Manufacturing

Generative Design Accelerates the BAC Mono Street-Legal Race Car Into the Future

What’s one of the most effective ways to make a car go faster? Slash its weight in half.

The BAC Mono is a stripped-down street-legal supercar that weighs a slight 570 kilograms, less than half of a Toyota Corolla. The interior is pared down to a single seat and has an ultralight carbon-fiber chassis. The car’s newest iteration—which was unveiled at the BAC Innovation Centre in Liverpool, England—sheds an additional 4.8 kilograms by using generatively designed wheels made with software that maximizes strength-to-weight ratios. Dropping that extra weight could spark a revolution in automotive design and manufacturing, dramatically altering the performance and appearance of cars.

This article originally appeared on Autodesk’s Redshift, a site dedicated to inspiring designers, engineers, builders, and makers. Continue reading the article: https://www.autodesk.com/redshift/mono-car/.

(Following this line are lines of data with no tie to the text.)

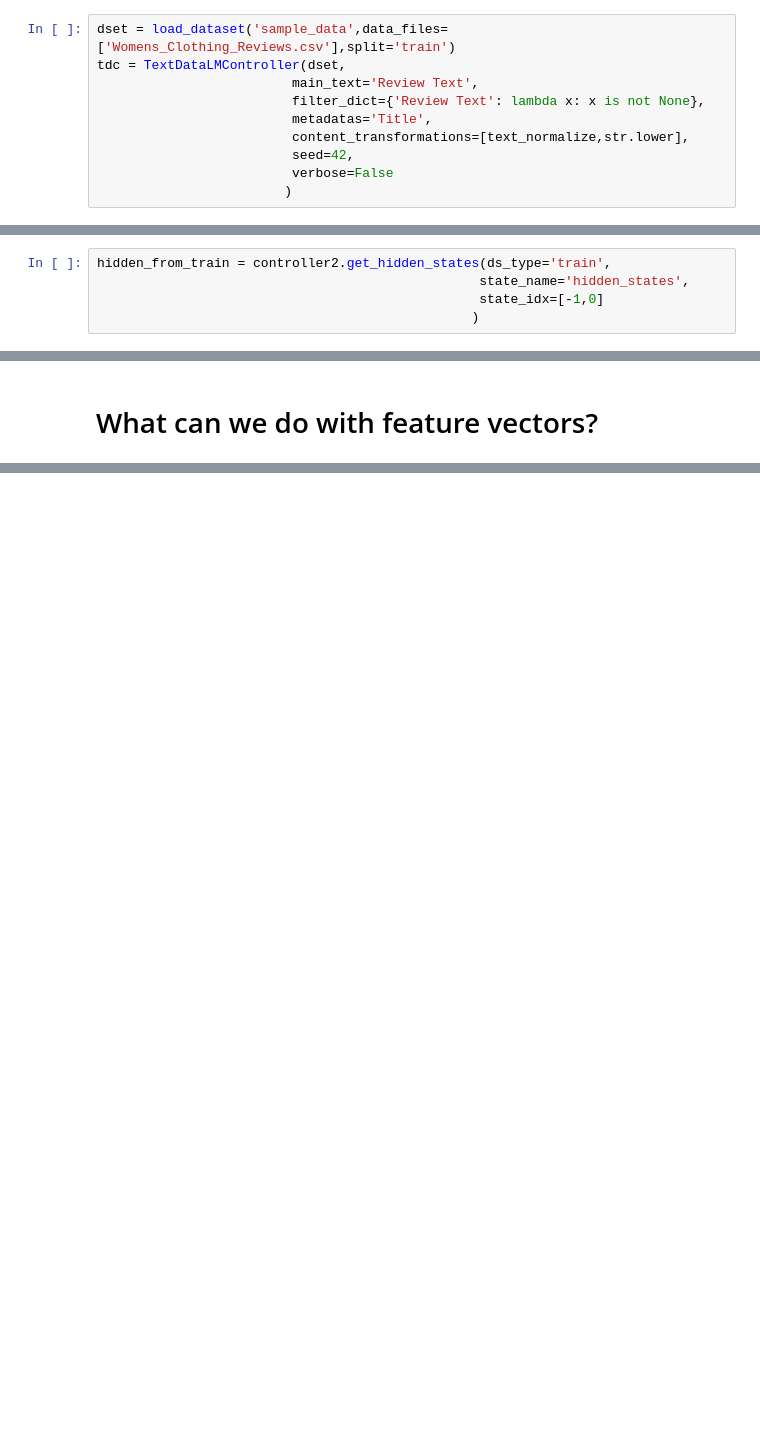
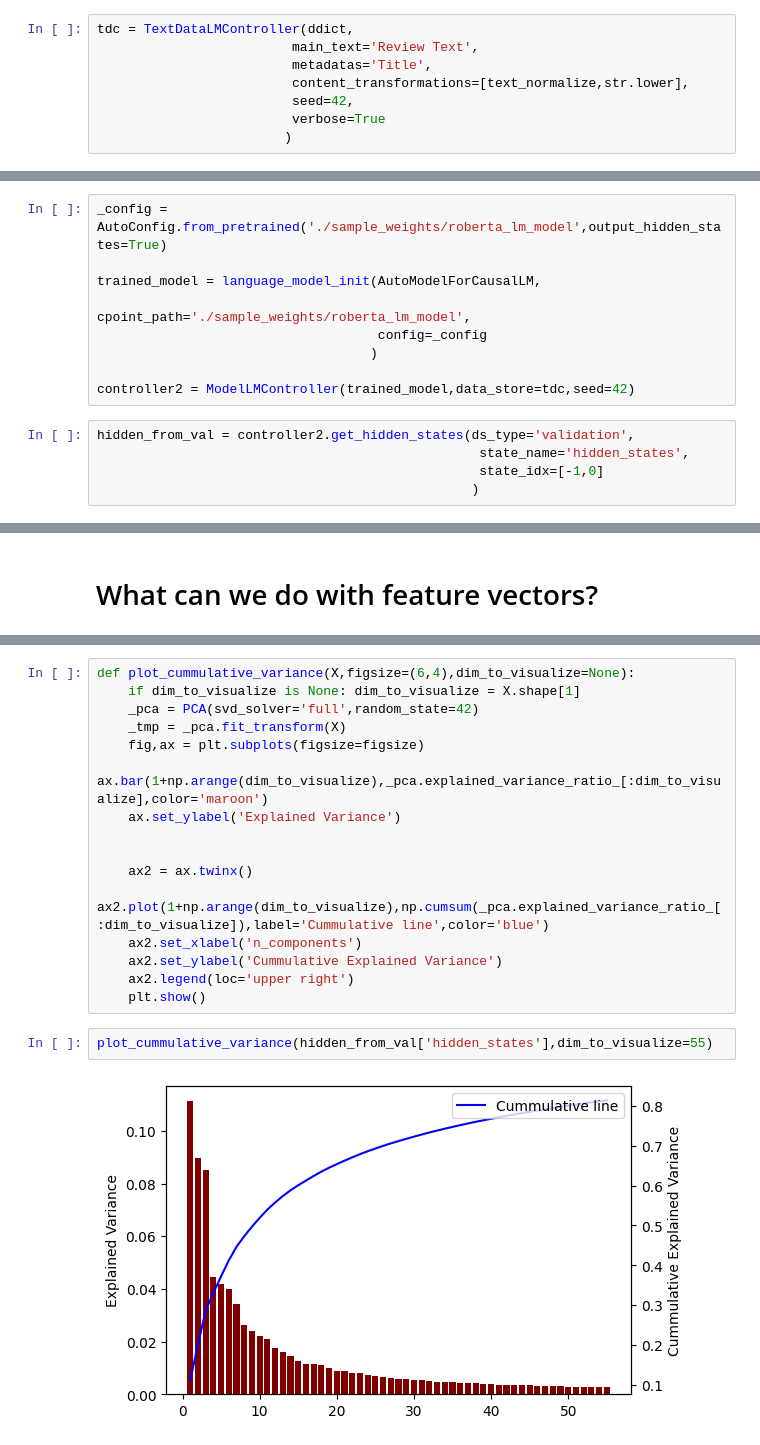
Before and after one commit to anhquan0412/that-nlp-library, a Jupyter notebook: nbs/08_hidden_states.ipynb, the cells around one changed output, grey strips where cells are left out. Cells and saved outputs as stored; diff of their text form; blank space fills up the shorter version.

Commit message:
finish hidden states nb

```diff
--- a/nbs/08_hidden_states.ipynb
+++ b/nbs/08_hidden_states.ipynb
@@ -44,12 +65,10 @@ In order to extract a feature vector from a review sentence in the dataset, we c
 # %%
-dset = load_dataset('sample_data',data_files=['Womens_Clothing_Reviews.csv'],split='train')
-tdc = TextDataLMController(dset,
+tdc = TextDataLMController(ddict,
                          main_text='Review Text',
-                         filter_dict={'Review Text': lambda x: x is not None},
                          metadatas='Title',
                          content_transformations=[text_normalize,str.lower],
                          seed=42,
-                         verbose=False
+                         verbose=True
                         )
 # %% [markdown]
 Define our tokenizer for Roberta
@@ -164,5 +226,14 @@ Similarly, we can extract feature vectors for all sentences in our training set
+# %%
+_config = AutoConfig.from_pretrained('./sample_weights/roberta_lm_model',output_hidden_states=True)
+
+trained_model = language_model_init(AutoModelForCausalLM,
+                                    cpoint_path='./sample_weights/roberta_lm_model',
+                                    config=_config
+                                   )
+
+controller2 = ModelLMController(trained_model,data_store=tdc,seed=42)
 # %%
-hidden_from_train = controller2.get_hidden_states(ds_type='train',
+hidden_from_val = controller2.get_hidden_states(ds_type='validation',
                                                  state_name='hidden_states',
                                                  state_idx=[-1,0]
                                                 )
@@ -181,0 +263,20 @@ hidden_from_train['hidden_states'].shape
+# %%
+def plot_cummulative_variance(X,figsize=(6,4),dim_to_visualize=None):
+    if dim_to_visualize is None: dim_to_visualize = X.shape[1]
+    _pca = PCA(svd_solver='full',random_state=42)
+    _tmp = _pca.fit_transform(X)
+    fig,ax = plt.subplots(figsize=figsize)
+    ax.bar(1+np.arange(dim_to_visualize),_pca.explained_variance_ratio_[:dim_to_visualize],color='maroon')
+    ax.set_ylabel('Explained Variance')
+
+
+    ax2 = ax.twinx()
+    ax2.plot(1+np.arange(dim_to_visualize),np.cumsum(_pca.explained_variance_ratio_[:dim_to_visualize]),label='Cummulative line',color='blue')
+    ax2.set_xlabel('n_components')
+    ax2.set_ylabel('Cummulative Explained Variance')
+    ax2.legend(loc='upper right')
+    plt.show()
+# %%
+plot_cummulative_variance(hidden_from_val['hidden_states'],dim_to_visualize=55)
+# %% [output]
+[figure, added]
```
Also changed, not shown: parts of 36 cells of this notebook.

Photo Credit: The new version of the Briggs Automotive Company (BAC) Mono was just unveiled in Liverpool, England. Courtesy of PaulHPhoto.

Post type: 

Distributed Manufacturing Gives Small Businesses a Shot at the Big Time

Automated manufacturing: It’s a term that conjures gigantic factories churning out thousands of identical products, often owned by multinational conglomerates for whom agility is a major (and expensive) undertaking.

But what about small businesses? They can pivot quickly in response to markets, but how can they access the economic efficiency that automation offers? Enter distributed manufacturing, in which the materials and fabrication are decentralized, making the processes more accessible, customizable, and affordable.

This article originally appeared on Autodesk’s Redshift, a site dedicated to inspiring designers, engineers, builders, and makers. Continue reading the article: https://www.autodesk.com/redshift/distributed-manufacturing/.

Photo Credit: Betsy and Mike Jasper of Tarkka have the mission to democratize digital fabrication for everyone, from small-manufacturing professionals to students and hobbyists. Courtesy of Gabriel Joffe.

Post type: 

Massive Hybrid Manufacturing Machine in Europe Pushes Boundaries of 3D Printing

When toy-scale 3D printers began popping up at Maker Faires about a decade ago, the idea of printing an entire house seemed a long way off. But by late 2019, builders were already producing entire neighborhoods of small printed-concrete dwellings. Clearly, 3D printing can work on a grown-up scale. But can it generate large, complex, engineered components for urban architecture or manufacturing? A consortium of corporations, universities, and nonprofits is determined to prove that it can.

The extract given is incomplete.